BoE: Silvana Tenreyro Annual Report to the Treasury Select Committee

In her report she reflects on the UK financial situation in the past year, including the impact of Brexit and what the BoE is expecting moving forward. The report can be accessed here.

HoC Exiting the European Union Committee Oral evidence: Philip Rycroft

The committee has published the transcript of the oral evidence delivered by Philip Rycroft, Head of UK Governance Group and Permanent Secretary of the Department for Exiting the EU from 4 September 2018. The full transcript can be accessed here.

HoL EU Committee: Letter to Dominic Raab UK Government’s preparations for a ‘no deal’ scenario

A letter by Lord Boswell of Aynho to Dominic Raab asking further questions about the UK’s preparation for a no deal scenario following the governments publication of the no deal guidance. The letter can be accessed here.

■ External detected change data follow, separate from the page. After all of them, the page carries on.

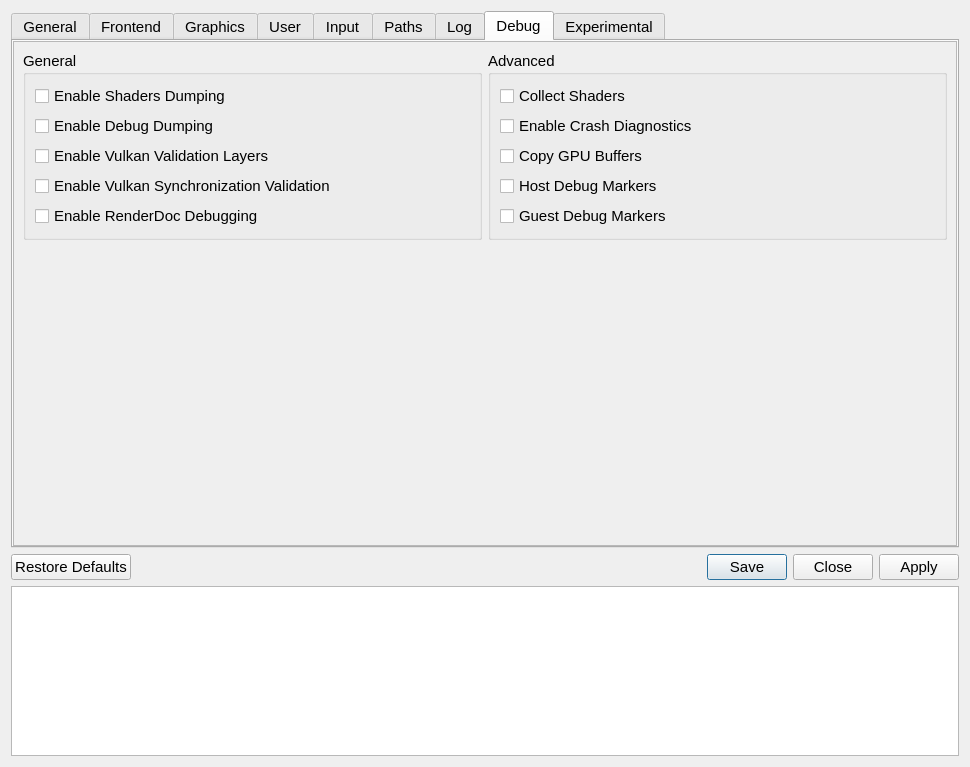
Old version of the form src/qt_gui/settings_dialog.ui in the repository shadps4-emu/shadps4-qtlauncher.
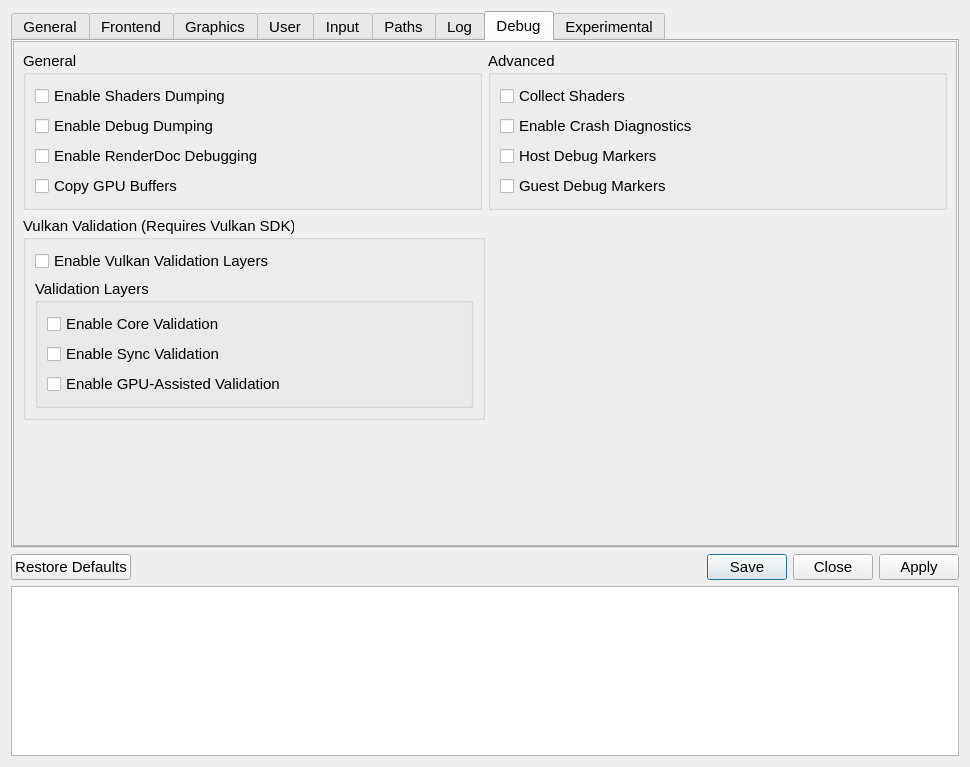
New version of the form. The open tabs and pages were chosen to show the change. Icons and pictures are not drawn.

Commit message: Add Core and GPU validation entries to Debug tab

Diff of the .ui file:
```diff
--- a/src/qt_gui/settings_dialog.ui
+++ b/src/qt_gui/settings_dialog.ui
@@ -2274,7 +2274,7 @@
          <x>0</x>
          <y>0</y>
          <width>946</width>
-         <height>234</height>
+         <height>418</height>
         </rect>
        </property>
        <property name="sizePolicy">
@@ -2327,20 +2327,6 @@
                  </property>
                 </widget>
                </item>
-               <item>
-                <widget class="QCheckBox" name="vkValidationCheckBox">
-                 <property name="text">
-                  <string>Enable Vulkan Validation Layers</string>
-                 </property>
-                </widget>
-               </item>
-               <item>
-                <widget class="QCheckBox" name="vkSyncValidationCheckBox">
-                 <property name="text">
-                  <string>Enable Vulkan Synchronization Validation</string>
-                 </property>
-                </widget>
-               </item>
                <item>
                 <widget class="QCheckBox" name="rdocCheckBox">
                  <property name="text">
@@ -2348,6 +2334,13 @@
                  </property>
                 </widget>
                </item>
+               <item>
+                <widget class="QCheckBox" name="copyGPUBuffersCheckBox">
+                 <property name="text">
+                  <string>Copy GPU Buffers</string>
+                 </property>
+                </widget>
+               </item>
               </layout>
              </widget>
             </item>
@@ -2392,13 +2385,6 @@
                  </property>
                 </widget>
                </item>
-               <item>
-                <widget class="QCheckBox" name="copyGPUBuffersCheckBox">
-                 <property name="text">
-                  <string>Copy GPU Buffers</string>
-                 </property>
-                </widget>
-               </item>
                <item>
                 <widget class="QCheckBox" name="hostMarkersCheckBox">
                  <property name="text">
@@ -2418,6 +2404,75 @@
             </item>
            </layout>
           </item>
+          <item>
+           <layout class="QHBoxLayout" name="horizontalLayout_13">
+            <item>
+             <widget class="QGroupBox" name="VkValidationGroupBox">
+              <property name="sizePolicy">
+               <sizepolicy hsizetype="Expanding" vsizetype="Preferred">
+                <horstretch>0</horstretch>
+                <verstretch>0</verstretch>
+               </sizepolicy>
+              </property>
+              <property name="title">
+               <string>Vulkan Validation (Requires Vulkan SDK)</string>
+              </property>
+              <layout class="QVBoxLayout" name="verticalLayout_11">
+               <item>
+                <widget class="QCheckBox" name="vkValidationCheckBox">
+                 <property name="text">
+                  <string>Enable Vulkan Validation Layers</string>
+                 </property>
+                </widget>
+               </item>
+               <item>
+                <widget class="QGroupBox" name="vkLayersGroupBox">
+                 <property name="title">
+                  <string>Validation Layers</string>
+                 </property>
+                 <layout class="QVBoxLayout" name="verticalLayout_12">
+                  <item>
+                   <widget class="QCheckBox" name="vkCoreValidationCheckBox">
+                    <property name="text">
+                     <string>Enable Core Validation</string>
+                    </property>
+                   </widget>
+                  </item>
+                  <item>
+                   <widget class="QCheckBox" name="vkSyncValidationCheckBox">
+                    <property name="text">
+                     <string>Enable Sync Validation</string>
+                    </property>
+                   </widget>
+                  </item>
+                  <item>
+                   <widget class="QCheckBox" name="vkGpuValidationCheckBox">
+                    <property name="text">
+                     <string>Enable GPU-Assisted Validation</string>
+                    </property>
+                   </widget>
+                  </item>
+                 </layout>
+                </widget>
+               </item>
+              </layout>
+             </widget>
+            </item>
+            <item>
+             <spacer name="horizontalSpacer_7">
+              <property name="orientation">
+               <enum>Qt::Orientation::Horizontal</enum>
+              </property>
+              <property name="sizeHint" stdset="0">
+               <size>
+                <width>40</width>
+                <height>20</height>
+               </size>
+              </property>
+             </spacer>
+            </item>
+           </layout>
+          </item>
           <item>
            <spacer name="verticalSpacer_10">
             <property name="orientation">
```
Left out of the diff: 6 changed lines with no effect on the pictures. The commit also changes 3 other files.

CMS RegZone publishes weekly updates (available via email, on-line and via Twitter) on Brexit developments for financial services firms. These provide analysis and commentary on significant developments during the week in question. A daily digest of Brexit news (without analysis or commentary) is also available by email here and online via the RZ news wizard here (both of these can be filtered using the Brexit topic). Links to publications are contained in each update; publications released before the updates commenced in April 2018 can be found in a bibliography here. CMS RegZone publication ‘Where we stand’ provides an overview of the current position in a single report; this is updated regularly to take account of the key developments from the weekly updates.

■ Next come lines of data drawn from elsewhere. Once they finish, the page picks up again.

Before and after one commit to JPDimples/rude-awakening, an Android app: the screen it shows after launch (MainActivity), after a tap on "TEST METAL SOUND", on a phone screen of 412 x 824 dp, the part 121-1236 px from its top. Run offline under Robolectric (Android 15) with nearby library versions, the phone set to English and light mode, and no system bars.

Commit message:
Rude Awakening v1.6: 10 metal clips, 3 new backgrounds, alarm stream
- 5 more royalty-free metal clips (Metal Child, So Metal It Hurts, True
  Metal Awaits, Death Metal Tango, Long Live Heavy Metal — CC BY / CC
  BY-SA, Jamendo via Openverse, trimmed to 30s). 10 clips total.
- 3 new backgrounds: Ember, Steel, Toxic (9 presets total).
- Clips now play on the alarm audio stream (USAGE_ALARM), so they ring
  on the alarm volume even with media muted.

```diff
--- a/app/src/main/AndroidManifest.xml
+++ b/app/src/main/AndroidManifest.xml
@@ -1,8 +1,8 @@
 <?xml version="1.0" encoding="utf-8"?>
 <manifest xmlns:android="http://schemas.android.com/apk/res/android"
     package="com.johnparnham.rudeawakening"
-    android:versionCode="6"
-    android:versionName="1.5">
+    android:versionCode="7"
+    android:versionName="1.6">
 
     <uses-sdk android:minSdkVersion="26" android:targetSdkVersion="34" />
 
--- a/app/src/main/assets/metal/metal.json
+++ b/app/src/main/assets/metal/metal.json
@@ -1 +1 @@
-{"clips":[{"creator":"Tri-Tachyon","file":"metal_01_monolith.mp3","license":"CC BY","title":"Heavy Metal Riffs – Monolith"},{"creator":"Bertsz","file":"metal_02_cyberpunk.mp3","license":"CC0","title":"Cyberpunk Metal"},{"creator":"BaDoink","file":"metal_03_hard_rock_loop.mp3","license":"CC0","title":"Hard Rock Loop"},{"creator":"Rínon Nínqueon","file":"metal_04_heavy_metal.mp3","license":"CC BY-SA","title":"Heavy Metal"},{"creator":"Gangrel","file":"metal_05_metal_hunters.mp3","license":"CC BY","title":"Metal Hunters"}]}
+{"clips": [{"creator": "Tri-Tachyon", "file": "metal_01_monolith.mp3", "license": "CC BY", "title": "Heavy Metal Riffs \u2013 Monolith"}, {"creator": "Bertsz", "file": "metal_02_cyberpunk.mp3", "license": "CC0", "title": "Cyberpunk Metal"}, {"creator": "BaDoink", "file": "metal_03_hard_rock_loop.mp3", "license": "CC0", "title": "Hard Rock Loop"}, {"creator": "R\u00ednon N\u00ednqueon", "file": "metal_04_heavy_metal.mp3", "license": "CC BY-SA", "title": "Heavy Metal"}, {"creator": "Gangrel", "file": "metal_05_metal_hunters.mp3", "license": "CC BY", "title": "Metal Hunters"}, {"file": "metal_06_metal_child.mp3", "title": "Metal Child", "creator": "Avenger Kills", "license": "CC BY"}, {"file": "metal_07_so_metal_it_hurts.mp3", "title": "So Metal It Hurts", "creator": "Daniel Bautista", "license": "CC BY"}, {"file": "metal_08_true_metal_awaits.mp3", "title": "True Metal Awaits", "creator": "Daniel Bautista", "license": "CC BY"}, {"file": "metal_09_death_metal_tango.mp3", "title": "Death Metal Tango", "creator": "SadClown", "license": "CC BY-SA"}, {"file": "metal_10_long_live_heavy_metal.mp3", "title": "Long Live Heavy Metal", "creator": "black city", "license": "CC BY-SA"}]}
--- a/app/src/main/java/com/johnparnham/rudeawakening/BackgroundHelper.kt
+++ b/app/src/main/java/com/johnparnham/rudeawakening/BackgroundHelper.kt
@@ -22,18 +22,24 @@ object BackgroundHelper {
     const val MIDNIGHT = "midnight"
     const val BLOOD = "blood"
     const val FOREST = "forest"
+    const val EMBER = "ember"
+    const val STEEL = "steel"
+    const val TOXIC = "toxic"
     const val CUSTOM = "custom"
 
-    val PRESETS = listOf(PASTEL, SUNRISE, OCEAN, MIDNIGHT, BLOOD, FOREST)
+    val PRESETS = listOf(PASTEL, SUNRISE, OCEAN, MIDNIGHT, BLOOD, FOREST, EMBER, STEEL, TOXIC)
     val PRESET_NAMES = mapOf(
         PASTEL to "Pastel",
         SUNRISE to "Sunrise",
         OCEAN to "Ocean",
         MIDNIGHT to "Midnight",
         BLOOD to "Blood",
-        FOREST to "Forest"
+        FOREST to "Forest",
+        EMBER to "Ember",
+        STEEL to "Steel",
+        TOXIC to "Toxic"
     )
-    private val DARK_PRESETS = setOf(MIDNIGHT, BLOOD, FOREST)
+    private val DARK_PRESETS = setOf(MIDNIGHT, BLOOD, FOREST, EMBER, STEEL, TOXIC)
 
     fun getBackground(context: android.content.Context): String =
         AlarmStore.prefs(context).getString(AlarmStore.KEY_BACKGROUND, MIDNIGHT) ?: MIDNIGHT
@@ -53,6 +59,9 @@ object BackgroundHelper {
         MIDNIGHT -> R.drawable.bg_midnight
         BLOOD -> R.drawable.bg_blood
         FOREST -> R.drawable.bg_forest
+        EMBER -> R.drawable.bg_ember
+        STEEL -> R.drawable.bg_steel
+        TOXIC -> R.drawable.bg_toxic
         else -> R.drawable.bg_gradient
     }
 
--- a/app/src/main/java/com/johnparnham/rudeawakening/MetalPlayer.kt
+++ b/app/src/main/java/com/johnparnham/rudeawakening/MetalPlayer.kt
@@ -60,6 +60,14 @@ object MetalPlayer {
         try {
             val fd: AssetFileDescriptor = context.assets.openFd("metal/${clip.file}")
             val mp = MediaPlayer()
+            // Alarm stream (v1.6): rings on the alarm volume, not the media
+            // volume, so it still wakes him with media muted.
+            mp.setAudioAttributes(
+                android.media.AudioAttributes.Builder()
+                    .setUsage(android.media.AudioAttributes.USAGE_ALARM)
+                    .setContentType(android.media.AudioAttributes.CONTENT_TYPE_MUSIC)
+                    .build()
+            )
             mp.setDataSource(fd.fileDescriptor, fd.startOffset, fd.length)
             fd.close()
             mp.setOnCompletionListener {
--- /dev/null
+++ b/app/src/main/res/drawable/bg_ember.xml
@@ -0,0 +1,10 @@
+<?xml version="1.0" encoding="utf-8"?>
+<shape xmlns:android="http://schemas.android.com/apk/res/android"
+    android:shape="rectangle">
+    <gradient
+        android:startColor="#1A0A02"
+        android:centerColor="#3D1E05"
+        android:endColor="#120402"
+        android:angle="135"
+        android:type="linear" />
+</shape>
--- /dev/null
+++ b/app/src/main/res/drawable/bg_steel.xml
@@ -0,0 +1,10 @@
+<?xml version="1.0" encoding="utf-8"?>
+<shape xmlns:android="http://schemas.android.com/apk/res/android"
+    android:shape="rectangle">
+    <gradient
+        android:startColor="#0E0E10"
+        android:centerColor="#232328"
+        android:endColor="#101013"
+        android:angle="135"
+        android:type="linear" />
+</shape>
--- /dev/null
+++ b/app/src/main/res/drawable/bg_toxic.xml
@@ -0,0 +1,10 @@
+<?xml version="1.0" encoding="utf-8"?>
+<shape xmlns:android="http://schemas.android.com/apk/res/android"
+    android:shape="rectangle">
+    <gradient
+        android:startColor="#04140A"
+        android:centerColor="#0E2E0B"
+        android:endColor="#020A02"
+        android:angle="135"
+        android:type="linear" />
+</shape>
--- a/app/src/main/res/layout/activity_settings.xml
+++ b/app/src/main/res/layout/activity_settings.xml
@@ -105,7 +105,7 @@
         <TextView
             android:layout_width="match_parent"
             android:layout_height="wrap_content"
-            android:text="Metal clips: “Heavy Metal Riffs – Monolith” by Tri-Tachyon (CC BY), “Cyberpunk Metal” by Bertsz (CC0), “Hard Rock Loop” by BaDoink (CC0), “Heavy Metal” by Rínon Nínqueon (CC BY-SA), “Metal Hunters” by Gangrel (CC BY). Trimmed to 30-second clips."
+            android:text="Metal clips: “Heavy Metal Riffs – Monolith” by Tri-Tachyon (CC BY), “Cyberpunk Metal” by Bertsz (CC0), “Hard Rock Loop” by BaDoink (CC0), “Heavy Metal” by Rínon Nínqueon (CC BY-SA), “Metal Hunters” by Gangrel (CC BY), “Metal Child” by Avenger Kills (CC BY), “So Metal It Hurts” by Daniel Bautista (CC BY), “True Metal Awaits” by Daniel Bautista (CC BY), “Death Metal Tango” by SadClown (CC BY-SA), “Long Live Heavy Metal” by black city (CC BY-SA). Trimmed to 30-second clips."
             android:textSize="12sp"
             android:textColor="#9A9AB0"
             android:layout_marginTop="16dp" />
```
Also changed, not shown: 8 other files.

[1] Dual recognition coordination (DRC) is explained in Chapter 1 of our April 2017 Report. DRC is a broad term to cover a variety of techniques such as “mutual recognition”, “home state recognition/supervision”, “deference”, “substituted compliance” and “passporting”. It can be established on a bilateral or reciprocal basis (under differing international law frameworks – from treaty rights, as in the single market, to non-legally binding MOUs) or on a unilateral basis.

[2] The following SIs in relation to financial services have been published so far: The EEA Passport Rights (Amendment, etc., and Transitional Provisions) (EU Exit) Regulations 2018 (Draft), The Central Counterparties (Amendment, etc., and Transitional Provision) (EU Exit) Regulations 2018, The Financial Regulators’ Powers (Technical Standards etc.) (Amendment etc.) (EU Exit) Regulations 2018, The Consumer Credit (Amendment) (EU Exit) Regulations 2018, The European Union (Definition of Treaties Orders) (Revocation) (EU Exit) Regulations 2018, Draft Deposit Guarantee Scheme and Miscellaneous Provisions (Amendment) (EU Exit) Regulations 2018, The Short Selling (Amendment) (EU Exit) Regulations 2018, The Building Societies Legislation (Amendment) (EU Exit) Regulations 2018 and The Friendly Societies (Amendment) (EU Exit) Regulations 2018, The EEA Passport Rights (Amendment, etc., and Transitional Provisions) (EU Exit) Regulations 2018 (Draft), The Central Counterparties (Amendment, etc., and Transitional Provision) (EU Exit) Regulations 2018, The Financial Regulators’ Powers (Technical Standards etc.) (Amendment etc.) (EU Exit) Regulations 2018, The Consumer Credit (Amendment) (EU Exit) Regulations 2018, The European Union (Definition of Treaties Orders) (Revocation) (EU Exit) Regulations 2018, Draft Deposit Guarantee Scheme and Miscellaneous Provisions (Amendment) (EU Exit) Regulations 2018, The Short Selling (Amendment) (EU Exit) Regulations 2018, The Building Societies Legislation (Amendment) (EU Exit) Regulations 2018 and The Friendly Societies (Amendment) (EU Exit) Regulations 2018.

[3] HM Government has announced that it will published SIs dealing with: Trade Repositories, Data Reporting Service Providers, Systems currently dealt with under the Settlement Finality Directive and depositaries for authorised funds.

[4] Directive 2015/2366 (EU) on payment services in the internal market; Directive 2009/110 (EU) on the taking up, pursuit and prudential supervision of the business of electronic money institutions

[5] Regulation 260/2012 establishing technical and business requirements for credit transfer and direct debits in euro

[6] EEA Passport Rights (Amendment, etc., and Transitional Provisions) (EU Exit) Regulations 2018